Data entries:
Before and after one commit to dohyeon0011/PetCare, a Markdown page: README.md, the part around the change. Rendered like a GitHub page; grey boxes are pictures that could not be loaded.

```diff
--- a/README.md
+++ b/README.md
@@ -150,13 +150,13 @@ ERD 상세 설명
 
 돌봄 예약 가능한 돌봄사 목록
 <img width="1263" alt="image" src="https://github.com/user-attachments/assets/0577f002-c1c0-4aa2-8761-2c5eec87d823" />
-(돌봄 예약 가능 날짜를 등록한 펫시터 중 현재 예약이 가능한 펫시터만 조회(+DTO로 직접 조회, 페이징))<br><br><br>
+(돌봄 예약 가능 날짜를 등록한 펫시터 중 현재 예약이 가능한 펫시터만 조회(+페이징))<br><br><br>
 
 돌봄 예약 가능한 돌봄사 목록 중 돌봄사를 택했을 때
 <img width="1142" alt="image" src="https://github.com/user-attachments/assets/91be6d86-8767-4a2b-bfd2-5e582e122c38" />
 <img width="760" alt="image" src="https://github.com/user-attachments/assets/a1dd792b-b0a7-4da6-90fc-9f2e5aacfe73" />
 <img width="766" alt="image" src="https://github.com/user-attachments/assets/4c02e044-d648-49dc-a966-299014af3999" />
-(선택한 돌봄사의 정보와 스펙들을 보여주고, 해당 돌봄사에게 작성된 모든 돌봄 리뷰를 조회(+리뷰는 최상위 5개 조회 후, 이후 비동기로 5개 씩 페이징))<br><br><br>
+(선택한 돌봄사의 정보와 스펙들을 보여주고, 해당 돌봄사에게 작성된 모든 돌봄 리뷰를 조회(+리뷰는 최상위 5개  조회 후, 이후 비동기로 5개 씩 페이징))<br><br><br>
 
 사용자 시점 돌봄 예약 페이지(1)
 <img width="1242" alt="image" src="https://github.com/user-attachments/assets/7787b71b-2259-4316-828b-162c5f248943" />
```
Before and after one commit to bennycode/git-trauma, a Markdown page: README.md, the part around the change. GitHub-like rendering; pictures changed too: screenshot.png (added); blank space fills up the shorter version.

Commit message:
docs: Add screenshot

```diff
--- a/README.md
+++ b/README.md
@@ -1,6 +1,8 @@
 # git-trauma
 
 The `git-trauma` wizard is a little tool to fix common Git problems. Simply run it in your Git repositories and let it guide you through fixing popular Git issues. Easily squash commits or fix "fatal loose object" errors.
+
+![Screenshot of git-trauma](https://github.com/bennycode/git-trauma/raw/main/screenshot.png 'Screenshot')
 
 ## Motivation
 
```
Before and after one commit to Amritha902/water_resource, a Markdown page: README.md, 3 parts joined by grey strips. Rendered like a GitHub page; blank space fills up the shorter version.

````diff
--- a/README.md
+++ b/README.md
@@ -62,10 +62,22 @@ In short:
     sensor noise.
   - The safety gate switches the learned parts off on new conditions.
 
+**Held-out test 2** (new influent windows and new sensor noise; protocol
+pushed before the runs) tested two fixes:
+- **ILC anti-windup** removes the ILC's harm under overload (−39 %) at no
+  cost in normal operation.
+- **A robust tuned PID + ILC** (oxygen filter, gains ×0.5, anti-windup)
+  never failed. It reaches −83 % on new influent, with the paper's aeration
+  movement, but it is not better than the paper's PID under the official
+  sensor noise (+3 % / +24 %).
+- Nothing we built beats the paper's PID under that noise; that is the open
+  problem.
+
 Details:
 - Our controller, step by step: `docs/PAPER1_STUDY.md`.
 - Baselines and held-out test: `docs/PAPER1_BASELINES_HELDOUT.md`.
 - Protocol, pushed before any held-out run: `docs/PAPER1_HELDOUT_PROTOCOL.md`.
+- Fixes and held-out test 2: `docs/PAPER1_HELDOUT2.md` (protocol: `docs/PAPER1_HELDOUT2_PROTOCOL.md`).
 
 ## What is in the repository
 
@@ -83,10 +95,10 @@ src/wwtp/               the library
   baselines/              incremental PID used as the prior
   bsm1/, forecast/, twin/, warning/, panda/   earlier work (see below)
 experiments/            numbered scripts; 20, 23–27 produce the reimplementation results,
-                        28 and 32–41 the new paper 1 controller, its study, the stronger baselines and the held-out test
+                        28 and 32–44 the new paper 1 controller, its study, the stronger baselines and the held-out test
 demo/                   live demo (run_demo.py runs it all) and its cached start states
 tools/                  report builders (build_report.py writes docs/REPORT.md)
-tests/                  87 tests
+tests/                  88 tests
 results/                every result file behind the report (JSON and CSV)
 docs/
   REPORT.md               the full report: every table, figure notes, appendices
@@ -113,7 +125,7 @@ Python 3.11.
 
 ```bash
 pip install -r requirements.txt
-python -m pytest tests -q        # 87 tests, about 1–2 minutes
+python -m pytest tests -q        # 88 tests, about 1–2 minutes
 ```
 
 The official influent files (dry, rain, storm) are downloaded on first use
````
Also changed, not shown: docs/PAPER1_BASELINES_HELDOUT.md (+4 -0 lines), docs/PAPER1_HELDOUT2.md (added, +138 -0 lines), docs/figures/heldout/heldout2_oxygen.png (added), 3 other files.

» **PROBLEM DESCRIPTION**:
Reproduce the records above word for word.

» **SOLUTION TO THIS TASK**:
Before and after one commit to dohyeon0011/PetCare, a Markdown page: README.md, the part around the change. Rendered like a GitHub page; grey boxes are pictures that could not be loaded.

```diff
--- a/README.md
+++ b/README.md
@@ -150,13 +150,13 @@ ERD 상세 설명
 
 돌봄 예약 가능한 돌봄사 목록
 <img width="1263" alt="image" src="https://github.com/user-attachments/assets/0577f002-c1c0-4aa2-8761-2c5eec87d823" />
-(돌봄 예약 가능 날짜를 등록한 펫시터 중 현재 예약이 가능한 펫시터만 조회(+DTO로 직접 조회, 페이징))<br><br><br>
+(돌봄 예약 가능 날짜를 등록한 펫시터 중 현재 예약이 가능한 펫시터만 조회(+페이징))<br><br><br>
 
 돌봄 예약 가능한 돌봄사 목록 중 돌봄사를 택했을 때
 <img width="1142" alt="image" src="https://github.com/user-attachments/assets/91be6d86-8767-4a2b-bfd2-5e582e122c38" />
 <img width="760" alt="image" src="https://github.com/user-attachments/assets/a1dd792b-b0a7-4da6-90fc-9f2e5aacfe73" />
 <img width="766" alt="image" src="https://github.com/user-attachments/assets/4c02e044-d648-49dc-a966-299014af3999" />
-(선택한 돌봄사의 정보와 스펙들을 보여주고, 해당 돌봄사에게 작성된 모든 돌봄 리뷰를 조회(+리뷰는 최상위 5개 조회 후, 이후 비동기로 5개 씩 페이징))<br><br><br>
+(선택한 돌봄사의 정보와 스펙들을 보여주고, 해당 돌봄사에게 작성된 모든 돌봄 리뷰를 조회(+리뷰는 최상위 5개  조회 후, 이후 비동기로 5개 씩 페이징))<br><br><br>
 
 사용자 시점 돌봄 예약 페이지(1)
 <img width="1242" alt="image" src="https://github.com/user-attachments/assets/7787b71b-2259-4316-828b-162c5f248943" />
```
Before and after one commit to bennycode/git-trauma, a Markdown page: README.md, the part around the change. GitHub-like rendering; pictures changed too: screenshot.png (added); blank space fills up the shorter version.

Commit message:
docs: Add screenshot

```diff
--- a/README.md
+++ b/README.md
@@ -1,6 +1,8 @@
 # git-trauma
 
 The `git-trauma` wizard is a little tool to fix common Git problems. Simply run it in your Git repositories and let it guide you through fixing popular Git issues. Easily squash commits or fix "fatal loose object" errors.
+
+![Screenshot of git-trauma](https://github.com/bennycode/git-trauma/raw/main/screenshot.png 'Screenshot')
 
 ## Motivation
 
```
Before and after one commit to Amritha902/water_resource, a Markdown page: README.md, 3 parts joined by grey strips. Rendered like a GitHub page; blank space fills up the shorter version.

````diff
--- a/README.md
+++ b/README.md
@@ -62,10 +62,22 @@ In short:
     sensor noise.
   - The safety gate switches the learned parts off on new conditions.
 
+**Held-out test 2** (new influent windows and new sensor noise; protocol
+pushed before the runs) tested two fixes:
+- **ILC anti-windup** removes the ILC's harm under overload (−39 %) at no
+  cost in normal operation.
+- **A robust tuned PID + ILC** (oxygen filter, gains ×0.5, anti-windup)
+  never failed. It reaches −83 % on new influent, with the paper's aeration
+  movement, but it is not better than the paper's PID under the official
+  sensor noise (+3 % / +24 %).
+- Nothing we built beats the paper's PID under that noise; that is the open
+  problem.
+
 Details:
 - Our controller, step by step: `docs/PAPER1_STUDY.md`.
 - Baselines and held-out test: `docs/PAPER1_BASELINES_HELDOUT.md`.
 - Protocol, pushed before any held-out run: `docs/PAPER1_HELDOUT_PROTOCOL.md`.
+- Fixes and held-out test 2: `docs/PAPER1_HELDOUT2.md` (protocol: `docs/PAPER1_HELDOUT2_PROTOCOL.md`).
 
 ## What is in the repository
 
@@ -83,10 +95,10 @@ src/wwtp/               the library
   baselines/              incremental PID used as the prior
   bsm1/, forecast/, twin/, warning/, panda/   earlier work (see below)
 experiments/            numbered scripts; 20, 23–27 produce the reimplementation results,
-                        28 and 32–41 the new paper 1 controller, its study, the stronger baselines and the held-out test
+                        28 and 32–44 the new paper 1 controller, its study, the stronger baselines and the held-out test
 demo/                   live demo (run_demo.py runs it all) and its cached start states
 tools/                  report builders (build_report.py writes docs/REPORT.md)
-tests/                  87 tests
+tests/                  88 tests
 results/                every result file behind the report (JSON and CSV)
 docs/
   REPORT.md               the full report: every table, figure notes, appendices
@@ -113,7 +125,7 @@ Python 3.11.
 
 ```bash
 pip install -r requirements.txt
-python -m pytest tests -q        # 87 tests, about 1–2 minutes
+python -m pytest tests -q        # 88 tests, about 1–2 minutes
 ```
 
 The official influent files (dry, rain, storm) are downloaded on first use
````
Also changed, not shown: docs/PAPER1_BASELINES_HELDOUT.md (+4 -0 lines), docs/PAPER1_HELDOUT2.md (added, +138 -0 lines), docs/figures/heldout/heldout2_oxygen.png (added), 3 other files.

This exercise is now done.